There are lots of good things here, such as the visual database designer, the Publish Application wizard, and the whole model-driven approach. I suspect though that confused marketing, the Silverlight dependency, and the initial strangeness of the whole package, will combine to make it a hard sell for Microsoft. I would like to be wrong though, as a LightSwitch version 2 which generates HTML 5 instead of Silverlight could be really interesting.

Silverlight in Microsoft products – Silverlight the new Windows runtime, HTML 5 the new Silverlight?

Is Microsoft ditching Silverlight and embracing HTML 5? Or is Silverlight the future of desktop and browser-based development on Microsoft’s platform?

Good question; and I am not sure that Microsoft itself can answer. There is evidence for both cases.

One thing I have noticed though is that Silverlight is turning up in numerous Microsoft products. This is in contrast to the early years of the original .NET Framework, which Microsoft used rather little in its own stuff, though the context is different today because of the growth in web-based development.

I guess we cannot really count Visual Studio LightSwitch, which is a tool that builds Silverlight applications, though it is interesting insofar as the target market is not expert developers, but smart general users who want to build database applications.

Lync Server 2010 is a better example. Silverlight is used for the control panel.


Windows Azure, a strategic product for Microsoft, uses Silverlight for its control panel


Windows Intune, for maintaining networks online


System Center for managing Microsoft servers. I’m not actually sure how much Silverlight is used in System Center, but I understand the newly announced “Concero”, a new feature for managing public and private clouds, uses a Silverlight control panel and I suspect it is used elsewhere as well.


These are a few that I am aware of; I would be interested in other examples.

Now, you can make sense of this to some extent by distinguishing “Windows platform” from “broad reach” applications. It is curious, but Silverlight which started out as a broad reach plugin is gradually moving towards a Windows platform runtime, though it still runs on a Mac with some limitations, mainly lack of COM interop. There has been speculation that Silverlight could merge with the desktop Windows Presentation Foundation and become a commonly used application runtime for desktop Windows as well as web apps, and of course Windows Phone.

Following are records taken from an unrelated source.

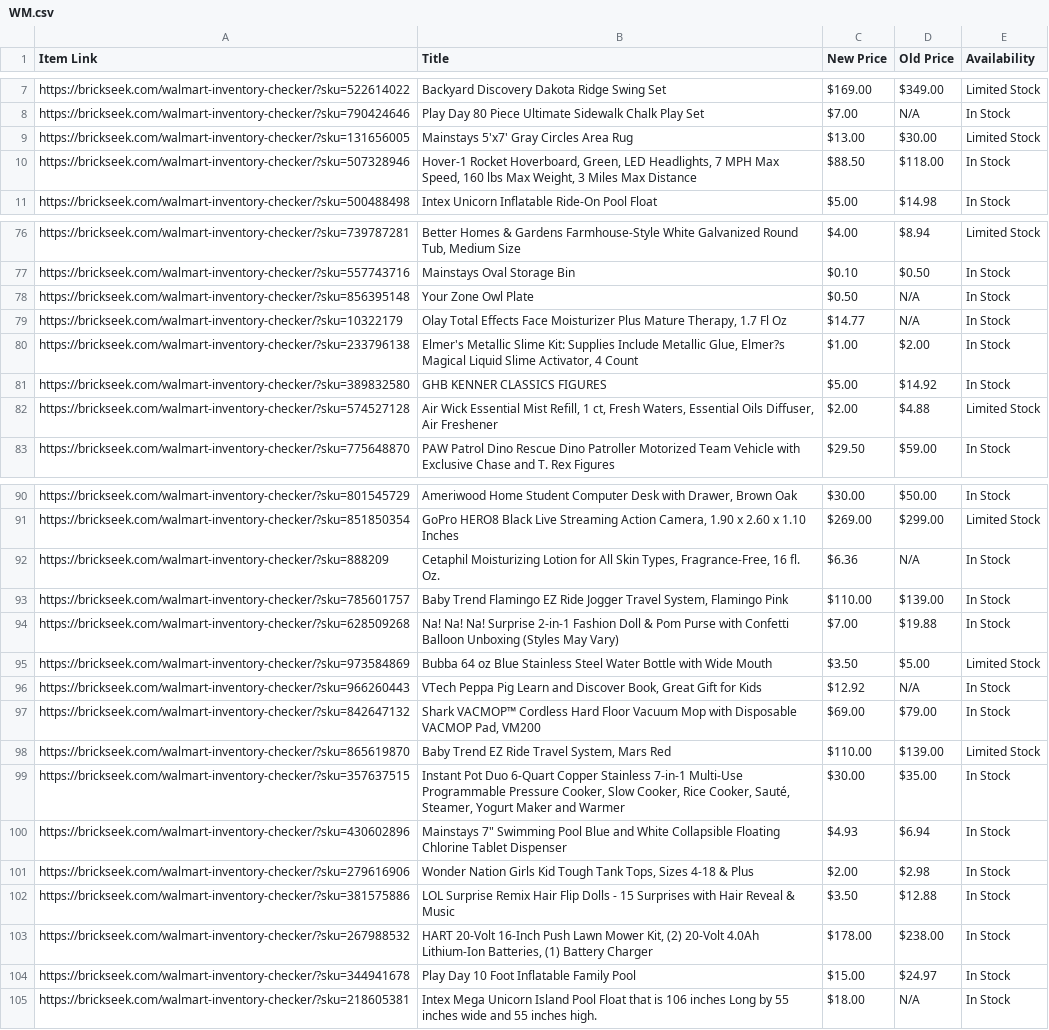
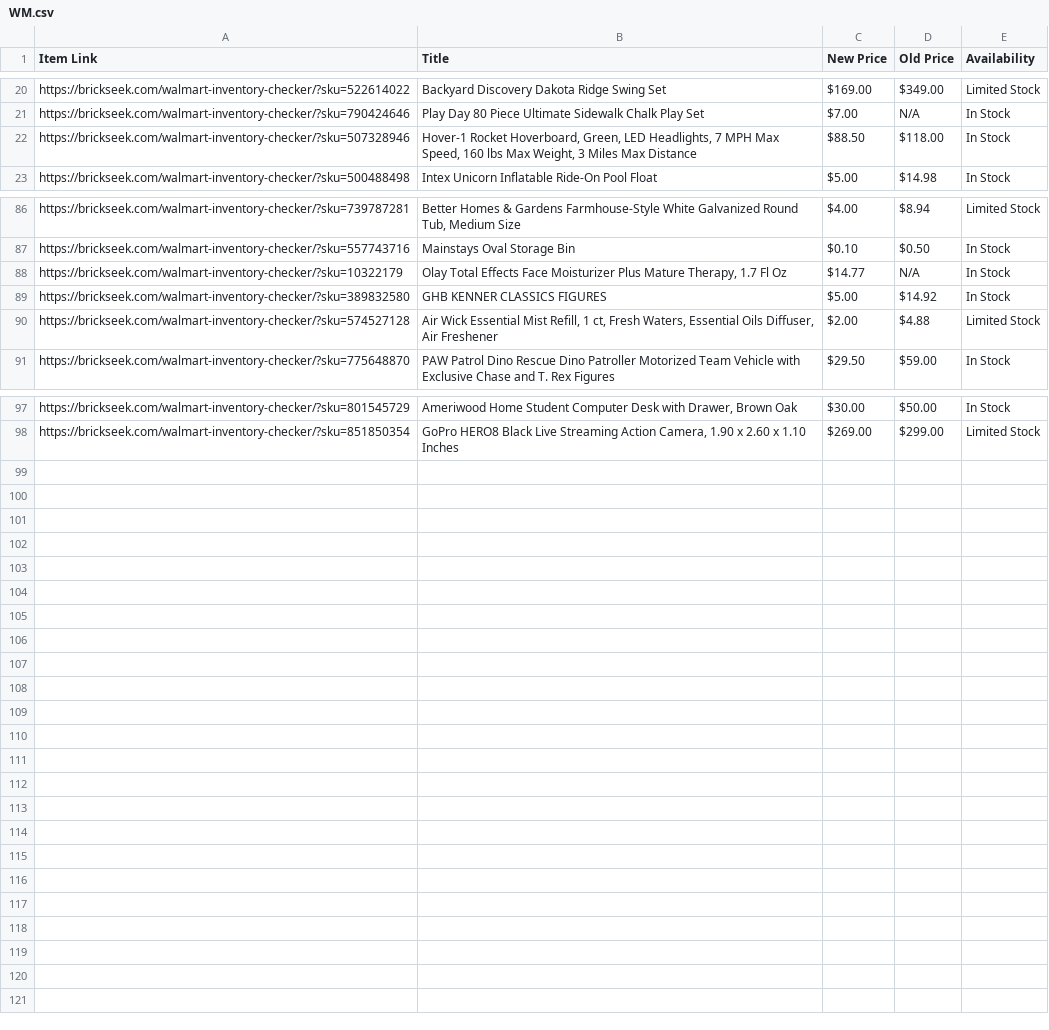
Before and after one commit to Professor42/brickseek, a CSV file: WM.csv, drawn as a sheet; only a part is shown, gaps mark what is left out; the diff covers the shown part only.

```diff
--- a/WM.csv
+++ b/WM.csv
@@ -8,3 +21,2 @@ https://brickseek.com/walmart-inventory-checker/?sku=522614022,Backyard Discover
 https://brickseek.com/walmart-inventory-checker/?sku=790424646,Play Day 80 Piece Ultimate Sidewalk Chalk Play Set,$7.00,N/A,In Stock
-https://brickseek.com/walmart-inventory-checker/?sku=131656005,Mainstays 5'x7' Gray Circles Area Rug,$13.00,$30.00,Limited Stock
 https://brickseek.com/walmart-inventory-checker/?sku=507328946,"Hover-1 Rocket Hoverboard, Green, LED Headlights, 7 MPH Max Speed, 160 lbs Max Weight, 3 Miles Max Distance",$88.50,$118.00,In Stock
@@ -77,5 +87,3 @@ https://brickseek.com/walmart-inventory-checker/?sku=739787281,"Better Homes & G
 https://brickseek.com/walmart-inventory-checker/?sku=557743716,Mainstays Oval Storage Bin,$0.10,$0.50,In Stock
-https://brickseek.com/walmart-inventory-checker/?sku=856395148,Your Zone Owl Plate,$0.50,N/A,In Stock
 https://brickseek.com/walmart-inventory-checker/?sku=10322179,"Olay Total Effects Face Moisturizer Plus Mature Therapy, 1.7 Fl Oz",$14.77,N/A,In Stock
-https://brickseek.com/walmart-inventory-checker/?sku=233796138,"Elmer's Metallic Slime Kit: Supplies Include Metallic Glue, Elmer?s Magical Liquid Slime Activator, 4 Count",$1.00,$2.00,In Stock
 https://brickseek.com/walmart-inventory-checker/?sku=389832580,GHB KENNER CLASSICS FIGURES,$5.00,$14.92,In Stock
@@ -91,15 +98 @@ https://brickseek.com/walmart-inventory-checker/?sku=801545729,"Ameriwood Home S
 https://brickseek.com/walmart-inventory-checker/?sku=851850354,"GoPro HERO8 Black Live Streaming Action Camera, 1.90 x 2.60 x 1.10 Inches",$269.00,$299.00,Limited Stock
-https://brickseek.com/walmart-inventory-checker/?sku=888209,"Cetaphil Moisturizing Lotion for All Skin Types, Fragrance-Free, 16 fl. Oz.",$6.36,N/A,In Stock
-https://brickseek.com/walmart-inventory-checker/?sku=785601757,"Baby Trend Flamingo EZ Ride Jogger Travel System, Flamingo Pink",$110.00,$139.00,In Stock
-https://brickseek.com/walmart-inventory-checker/?sku=628509268,Na! Na! Na! Surprise 2-in-1 Fashion Doll & Pom Purse with Confetti Balloon Unboxing (Styles May Vary),$7.00,$19.88,In Stock
-https://brickseek.com/walmart-inventory-checker/?sku=973584869,Bubba 64 oz Blue Stainless Steel Water Bottle with Wide Mouth,$3.50,$5.00,Limited Stock
-https://brickseek.com/walmart-inventory-checker/?sku=966260443,"VTech Peppa Pig Learn and Discover Book, Great Gift for Kids",$12.92,N/A,In Stock
-https://brickseek.com/walmart-inventory-checker/?sku=842647132,"Shark VACMOP™ Cordless Hard Floor Vacuum Mop with Disposable VACMOP Pad, VM200",$69.00,$79.00,In Stock
-https://brickseek.com/walmart-inventory-checker/?sku=865619870,"Baby Trend EZ Ride Travel System, Mars Red",$110.00,$139.00,Limited Stock
-https://brickseek.com/walmart-inventory-checker/?sku=357637515,"Instant Pot Duo 6-Quart Copper Stainless 7-in-1 Multi-Use Programmable Pressure Cooker, Slow Cooker, Rice Cooker, Sauté, Steamer, Yogurt Maker and Warmer",$30.00,$35.00,In Stock
-https://brickseek.com/walmart-inventory-checker/?sku=430602896,"Mainstays 7"" Swimming Pool Blue and White Collapsible Floating Chlorine Tablet Dispenser",$4.93,$6.94,In Stock
-https://brickseek.com/walmart-inventory-checker/?sku=279616906,"Wonder Nation Girls Kid Tough Tank Tops, Sizes 4-18 & Plus",$2.00,$2.98,In Stock
-https://brickseek.com/walmart-inventory-checker/?sku=381575886,LOL Surprise Remix Hair Flip Dolls - 15 Surprises with Hair Reveal & Music,$3.50,$12.88,In Stock
-https://brickseek.com/walmart-inventory-checker/?sku=267988532,"HART 20-Volt 16-Inch Push Lawn Mower Kit, (2) 20-Volt 4.0Ah Lithium-Ion Batteries, (1) Battery Charger",$178.00,$238.00,In Stock
-https://brickseek.com/walmart-inventory-checker/?sku=344941678,Play Day 10 Foot Inflatable Family Pool,$15.00,$24.97,In Stock
-https://brickseek.com/walmart-inventory-checker/?sku=218605381,Intex Mega Unicorn Island Pool Float that is 106 inches Long by 55 inches wide and 55 inches high.,$18.00,N/A,In Stock
```
Also changed, not shown: 13 added rows and 3 removed rows elsewhere in this file.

When Microsoft wants broad reach, it uses HTML, an example being Office Web Apps which make hardly any use of Silverlight.

Nevertheless, using Silverlight for products like Windows Intune could be annoying for administrators who might otherwise use an Apple iPad when out and about; but I guess Microsoft figures that if you are deep enough into Windows to use Intune, you probably will not be using an iPad.

Let me add that Silverlight seems to me to be working well in the examples above, to the extent that I have tried it. Could they be done equally well in HTML and JavaScript? Probably, if users have IE9, but probably not if it is IE8 or earlier.

Silverlight the new Windows, HTML 5 the new Silverlight?